- [PROMPT]:
Copying task for the records below: reproduce each one exactly and drop the pictures.

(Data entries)
====
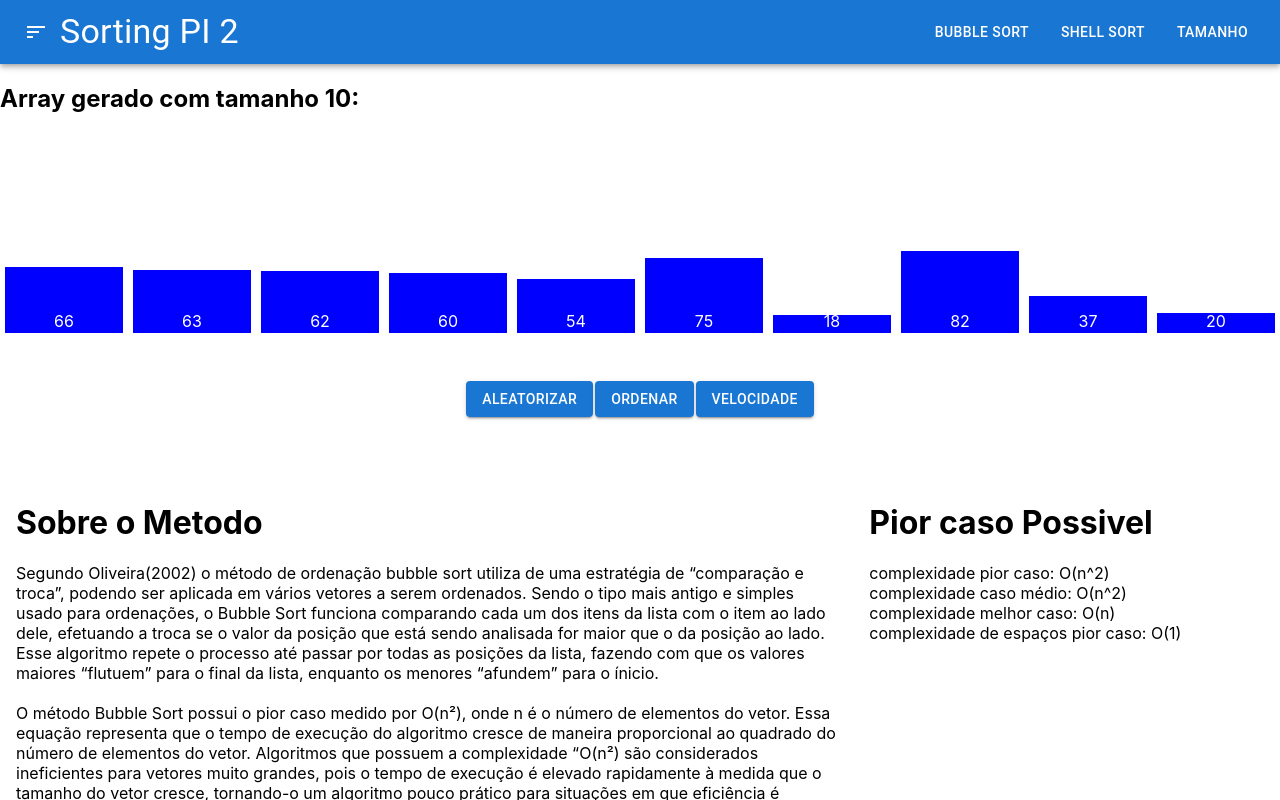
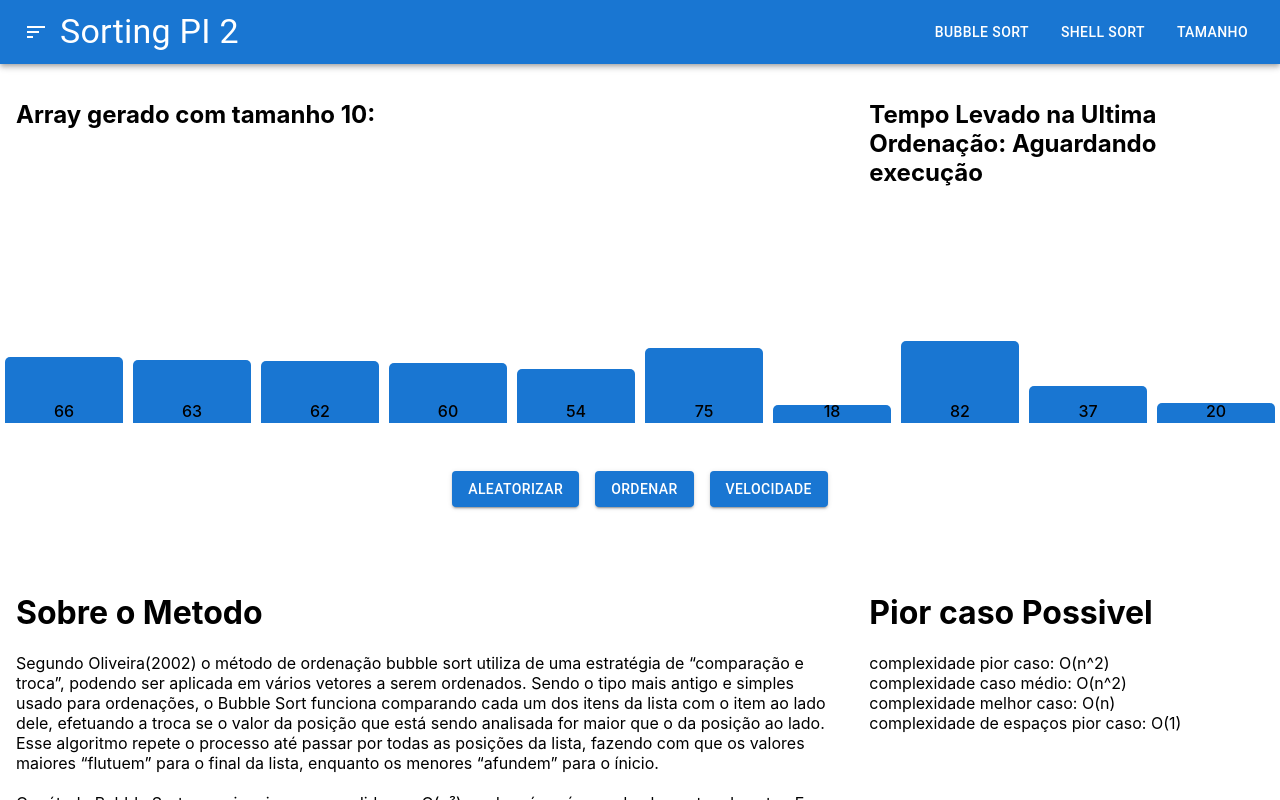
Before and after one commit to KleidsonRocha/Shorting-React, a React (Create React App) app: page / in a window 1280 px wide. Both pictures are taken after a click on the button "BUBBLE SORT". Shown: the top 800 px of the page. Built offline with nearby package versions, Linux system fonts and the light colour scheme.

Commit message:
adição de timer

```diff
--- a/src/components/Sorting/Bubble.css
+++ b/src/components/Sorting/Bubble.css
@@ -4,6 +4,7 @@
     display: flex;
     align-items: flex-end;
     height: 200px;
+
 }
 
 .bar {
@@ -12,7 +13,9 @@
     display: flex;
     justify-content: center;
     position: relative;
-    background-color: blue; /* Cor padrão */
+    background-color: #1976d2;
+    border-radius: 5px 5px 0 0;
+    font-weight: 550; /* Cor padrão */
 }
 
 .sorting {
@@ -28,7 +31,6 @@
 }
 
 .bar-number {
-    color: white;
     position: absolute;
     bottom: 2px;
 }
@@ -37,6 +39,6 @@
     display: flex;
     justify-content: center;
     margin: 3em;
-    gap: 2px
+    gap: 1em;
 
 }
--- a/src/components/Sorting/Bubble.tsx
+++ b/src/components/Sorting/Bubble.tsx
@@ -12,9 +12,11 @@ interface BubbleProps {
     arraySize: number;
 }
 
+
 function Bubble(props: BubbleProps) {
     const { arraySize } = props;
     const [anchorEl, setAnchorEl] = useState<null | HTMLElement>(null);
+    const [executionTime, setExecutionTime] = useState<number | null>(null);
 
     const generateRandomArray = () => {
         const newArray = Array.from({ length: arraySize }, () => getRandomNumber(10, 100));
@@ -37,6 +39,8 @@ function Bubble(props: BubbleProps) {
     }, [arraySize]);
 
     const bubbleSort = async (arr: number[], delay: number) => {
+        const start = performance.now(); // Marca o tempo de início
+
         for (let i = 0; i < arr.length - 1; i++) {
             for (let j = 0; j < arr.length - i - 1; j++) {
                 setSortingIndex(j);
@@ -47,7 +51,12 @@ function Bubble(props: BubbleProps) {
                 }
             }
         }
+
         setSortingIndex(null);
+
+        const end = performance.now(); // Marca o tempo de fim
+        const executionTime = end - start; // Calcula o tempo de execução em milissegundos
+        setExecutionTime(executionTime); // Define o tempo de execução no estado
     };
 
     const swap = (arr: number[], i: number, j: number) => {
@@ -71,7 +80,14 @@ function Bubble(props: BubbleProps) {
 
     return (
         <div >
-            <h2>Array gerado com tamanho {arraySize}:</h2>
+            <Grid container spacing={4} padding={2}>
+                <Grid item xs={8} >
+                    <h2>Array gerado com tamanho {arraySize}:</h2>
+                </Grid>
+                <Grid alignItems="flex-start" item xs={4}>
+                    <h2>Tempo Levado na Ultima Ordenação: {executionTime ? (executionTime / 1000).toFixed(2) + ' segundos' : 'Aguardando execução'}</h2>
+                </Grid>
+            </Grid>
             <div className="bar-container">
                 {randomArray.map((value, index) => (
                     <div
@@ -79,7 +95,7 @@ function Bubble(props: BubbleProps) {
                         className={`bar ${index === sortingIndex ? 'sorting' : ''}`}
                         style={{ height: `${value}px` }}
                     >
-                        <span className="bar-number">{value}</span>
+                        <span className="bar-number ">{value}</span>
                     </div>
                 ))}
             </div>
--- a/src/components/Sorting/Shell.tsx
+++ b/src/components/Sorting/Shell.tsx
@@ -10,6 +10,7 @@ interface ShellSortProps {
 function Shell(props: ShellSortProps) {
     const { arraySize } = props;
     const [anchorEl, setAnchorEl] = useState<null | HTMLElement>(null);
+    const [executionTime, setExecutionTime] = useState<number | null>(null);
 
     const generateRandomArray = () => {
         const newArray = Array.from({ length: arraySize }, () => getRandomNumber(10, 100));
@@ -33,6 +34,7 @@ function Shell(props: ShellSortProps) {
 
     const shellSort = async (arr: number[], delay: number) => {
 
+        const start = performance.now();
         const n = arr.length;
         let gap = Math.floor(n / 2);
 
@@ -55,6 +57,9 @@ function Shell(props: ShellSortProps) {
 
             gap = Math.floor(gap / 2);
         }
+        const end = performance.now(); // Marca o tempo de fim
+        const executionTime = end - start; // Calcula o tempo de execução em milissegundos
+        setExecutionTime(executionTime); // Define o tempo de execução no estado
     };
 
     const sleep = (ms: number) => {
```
====
- [ANSWER TO THIS PROBLEM]:
Before and after one commit to KleidsonRocha/Shorting-React, a React (Create React App) app: page / in a window 1280 px wide. Both pictures are taken after a click on the button "BUBBLE SORT". Shown: the top 800 px of the page. Built offline with nearby package versions, Linux system fonts and the light colour scheme.

Commit message:
adição de timer

```diff
--- a/src/components/Sorting/Bubble.css
+++ b/src/components/Sorting/Bubble.css
@@ -4,6 +4,7 @@
     display: flex;
     align-items: flex-end;
     height: 200px;
+
 }
 
 .bar {
@@ -12,7 +13,9 @@
     display: flex;
     justify-content: center;
     position: relative;
-    background-color: blue; /* Cor padrão */
+    background-color: #1976d2;
+    border-radius: 5px 5px 0 0;
+    font-weight: 550; /* Cor padrão */
 }
 
 .sorting {
@@ -28,7 +31,6 @@
 }
 
 .bar-number {
-    color: white;
     position: absolute;
     bottom: 2px;
 }
@@ -37,6 +39,6 @@
     display: flex;
     justify-content: center;
     margin: 3em;
-    gap: 2px
+    gap: 1em;
 
 }
--- a/src/components/Sorting/Bubble.tsx
+++ b/src/components/Sorting/Bubble.tsx
@@ -12,9 +12,11 @@ interface BubbleProps {
     arraySize: number;
 }
 
+
 function Bubble(props: BubbleProps) {
     const { arraySize } = props;
     const [anchorEl, setAnchorEl] = useState<null | HTMLElement>(null);
+    const [executionTime, setExecutionTime] = useState<number | null>(null);
 
     const generateRandomArray = () => {
         const newArray = Array.from({ length: arraySize }, () => getRandomNumber(10, 100));
@@ -37,6 +39,8 @@ function Bubble(props: BubbleProps) {
     }, [arraySize]);
 
     const bubbleSort = async (arr: number[], delay: number) => {
+        const start = performance.now(); // Marca o tempo de início
+
         for (let i = 0; i < arr.length - 1; i++) {
             for (let j = 0; j < arr.length - i - 1; j++) {
                 setSortingIndex(j);
@@ -47,7 +51,12 @@ function Bubble(props: BubbleProps) {
                 }
             }
         }
+
         setSortingIndex(null);
+
+        const end = performance.now(); // Marca o tempo de fim
+        const executionTime = end - start; // Calcula o tempo de execução em milissegundos
+        setExecutionTime(executionTime); // Define o tempo de execução no estado
     };
 
     const swap = (arr: number[], i: number, j: number) => {
@@ -71,7 +80,14 @@ function Bubble(props: BubbleProps) {
 
     return (
         <div >
-            <h2>Array gerado com tamanho {arraySize}:</h2>
+            <Grid container spacing={4} padding={2}>
+                <Grid item xs={8} >
+                    <h2>Array gerado com tamanho {arraySize}:</h2>
+                </Grid>
+                <Grid alignItems="flex-start" item xs={4}>
+                    <h2>Tempo Levado na Ultima Ordenação: {executionTime ? (executionTime / 1000).toFixed(2) + ' segundos' : 'Aguardando execução'}</h2>
+                </Grid>
+            </Grid>
             <div className="bar-container">
                 {randomArray.map((value, index) => (
                     <div
@@ -79,7 +95,7 @@ function Bubble(props: BubbleProps) {
                         className={`bar ${index === sortingIndex ? 'sorting' : ''}`}
                         style={{ height: `${value}px` }}
                     >
-                        <span className="bar-number">{value}</span>
+                        <span className="bar-number ">{value}</span>
                     </div>
                 ))}
             </div>
--- a/src/components/Sorting/Shell.tsx
+++ b/src/components/Sorting/Shell.tsx
@@ -10,6 +10,7 @@ interface ShellSortProps {
 function Shell(props: ShellSortProps) {
     const { arraySize } = props;
     const [anchorEl, setAnchorEl] = useState<null | HTMLElement>(null);
+    const [executionTime, setExecutionTime] = useState<number | null>(null);
 
     const generateRandomArray = () => {
         const newArray = Array.from({ length: arraySize }, () => getRandomNumber(10, 100));
@@ -33,6 +34,7 @@ function Shell(props: ShellSortProps) {
 
     const shellSort = async (arr: number[], delay: number) => {
 
+        const start = performance.now();
         const n = arr.length;
         let gap = Math.floor(n / 2);
 
@@ -55,6 +57,9 @@ function Shell(props: ShellSortProps) {
 
             gap = Math.floor(gap / 2);
         }
+        const end = performance.now(); // Marca o tempo de fim
+        const executionTime = end - start; // Calcula o tempo de execução em milissegundos
+        setExecutionTime(executionTime); // Define o tempo de execução no estado
     };
 
     const sleep = (ms: number) => {
```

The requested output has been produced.